    The book begins with long sentences with too many words. For example:

    A small, solid man with reddish brown sun-darkened, chestnut-colored skin, Sebastian stands on the corner of the busy city street wearing traditional Q’ero short charcoal apalaca pants and black tunic, the unku, hand wove by his wife, Filipa, from the wool sheered from his own alapacas, over which he wears a natural-colored beige poncho and on his head a multicolored knitted cap called a chu/ulhu, intricately beaded with designs representing Inti, the sun.

    I didn’t really mind this, though, because I was interested in all the information  given. I found the style manageable because I felt there was a good story caught inside all the words. If this is not your style, no worries – the prose settles into a more natural, rhythmic style about 1/4 of the way in. Here is a short excerpt from a larger passage I particularly enjoyed, as Sebastian, Williams’ friend and spiritual mentor, and Williams have reached their destination near the top of Ausangate: 

    In the shadow of the mountain, memory is intangible. Most of my experiences escape; the process of forgetting is already begun. Whatever I am is being erased by the wind, lost in clouds and snow. Where lies the prefect empty mirror? Where falls the condor feather? How silent is the snow and ice? How thin is the blue canopy of sky? Sebastian is already at work. He has chosen a place for the ceremony near the shoreline.
    A more cynical reader could easily approach this work with a heavy does of skepticism, dismissing Williams’ involvement in the Q’ero community as self-righteous or exploitative, as he is a white man publishing a book about his experiences. I can be such a reader at times, but I honestly did not feel that sort of vibe from this book. It truly seems like Willliams is doing good work with the Q’ero and is personally invested beyond getting a good story to publish.
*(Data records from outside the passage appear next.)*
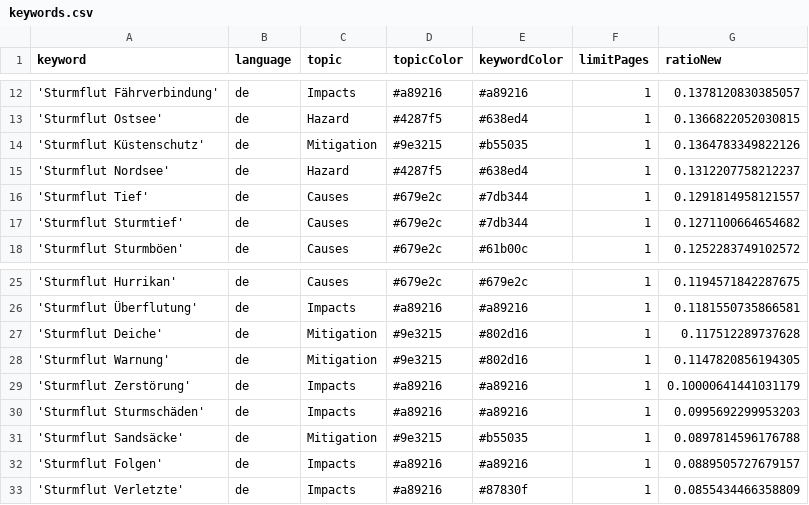
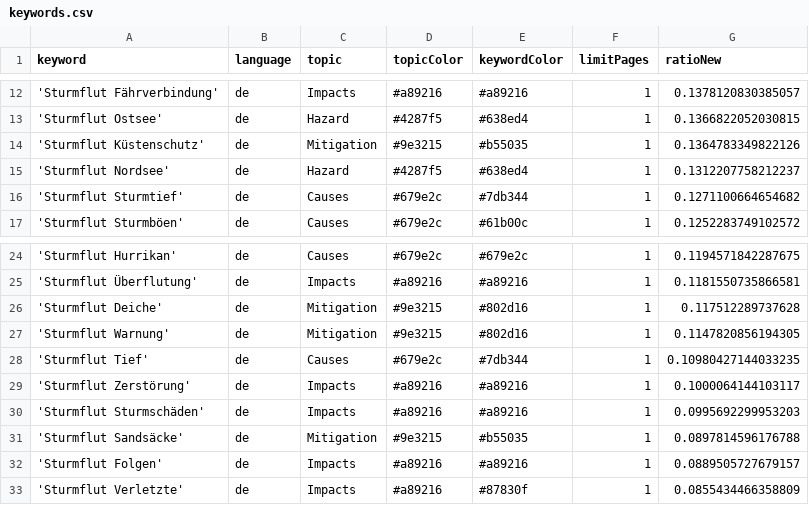
Before and after one commit to MomoMusic/winterIsComing2, a CSV file: keywords.csv, drawn as a sheet; only a part is shown, gaps mark what is left out.

Commit message:
Commit from GitHub Actions (harvest:0.0)

```diff
--- a/keywords.csv
+++ b/keywords.csv
@@ -15,3 +15,2 @@ keyword,language,topic,topicColor,keywordColor,limitPages,ratioNew
 'Sturmflut Nordsee',de,Hazard,#4287f5,#638ed4,1,0.1312207758212237
-'Sturmflut Tief',de,Causes,#679e2c,#7db344,1,0.1291814958121557
 'Sturmflut Sturmtief',de,Causes,#679e2c,#7db344,1,0.1271100664654682
@@ -28,3 +27,4 @@ keyword,language,topic,topicColor,keywordColor,limitPages,ratioNew
 'Sturmflut Warnung',de,Mitigation,#9e3215,#802d16,1,0.1147820856194305
-'Sturmflut Zerstörung',de,Impacts,#a89216,#a89216,1,0.10000641441031179
+'Sturmflut Tief',de,Causes,#679e2c,#7db344,1,0.10980427144033235
+'Sturmflut Zerstörung',de,Impacts,#a89216,#a89216,1,0.1000064144103117
 'Sturmflut Sturmschäden',de,Impacts,#a89216,#a89216,1,0.0995692299953203
```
Sebastian’s role is not diminished in the book, and Williams has included a note from Sebastian at the end. Williams founded the non-profit Ayniglobal “to further his mission and honour the commitment he made with Sebastian”. The mission of Ayniglobal is to “protect and preserve traditional indigenous cultures and ancestral lands including people, animals, plants and water systems”. Williams and Sebastian are currently on a tour to share the teachings of the Q’ero. Williams does offer “sacred journey” tours, but these appear to be in  cooperation with the Q’ero and in line with Sebastian’s desire to spread the Q’ero teachings.
    The Light of the Andes is something of a sequel to The Andean Codex, which I have not yet read. I don’t think it’s necessary to read The Andean Codex first, but I think doing so would give one better background knowledge of the issues discussed in The Light of the Andes. I’ve added The Andean Codex to my TBR pile.
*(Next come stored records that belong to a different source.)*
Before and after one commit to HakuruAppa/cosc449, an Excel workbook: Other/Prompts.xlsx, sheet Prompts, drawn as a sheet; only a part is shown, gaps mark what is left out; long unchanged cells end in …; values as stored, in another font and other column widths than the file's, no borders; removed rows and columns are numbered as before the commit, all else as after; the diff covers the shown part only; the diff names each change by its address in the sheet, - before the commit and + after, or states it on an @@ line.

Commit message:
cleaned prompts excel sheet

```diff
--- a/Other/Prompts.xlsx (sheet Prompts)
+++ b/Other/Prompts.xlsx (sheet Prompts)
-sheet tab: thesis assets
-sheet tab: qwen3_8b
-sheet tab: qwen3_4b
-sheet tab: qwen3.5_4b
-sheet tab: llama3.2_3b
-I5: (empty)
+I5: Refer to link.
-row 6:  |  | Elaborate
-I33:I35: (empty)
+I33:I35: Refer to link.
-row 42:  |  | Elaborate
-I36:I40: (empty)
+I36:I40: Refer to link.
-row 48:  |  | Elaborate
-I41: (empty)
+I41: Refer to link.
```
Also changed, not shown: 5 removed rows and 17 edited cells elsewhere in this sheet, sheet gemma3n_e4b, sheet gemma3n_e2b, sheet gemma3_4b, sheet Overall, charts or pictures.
    The Bottom Line:  Another reader might have a more cynical attitude towards William’s involvement with the Q’ero, but he comes across as sincere in this book. A good story if you want to learn more about the Indigenous Q’ero spirituality that has grown over centuries around the Andes in Peru, or if you have a deep love of mountains.

    Further Reading: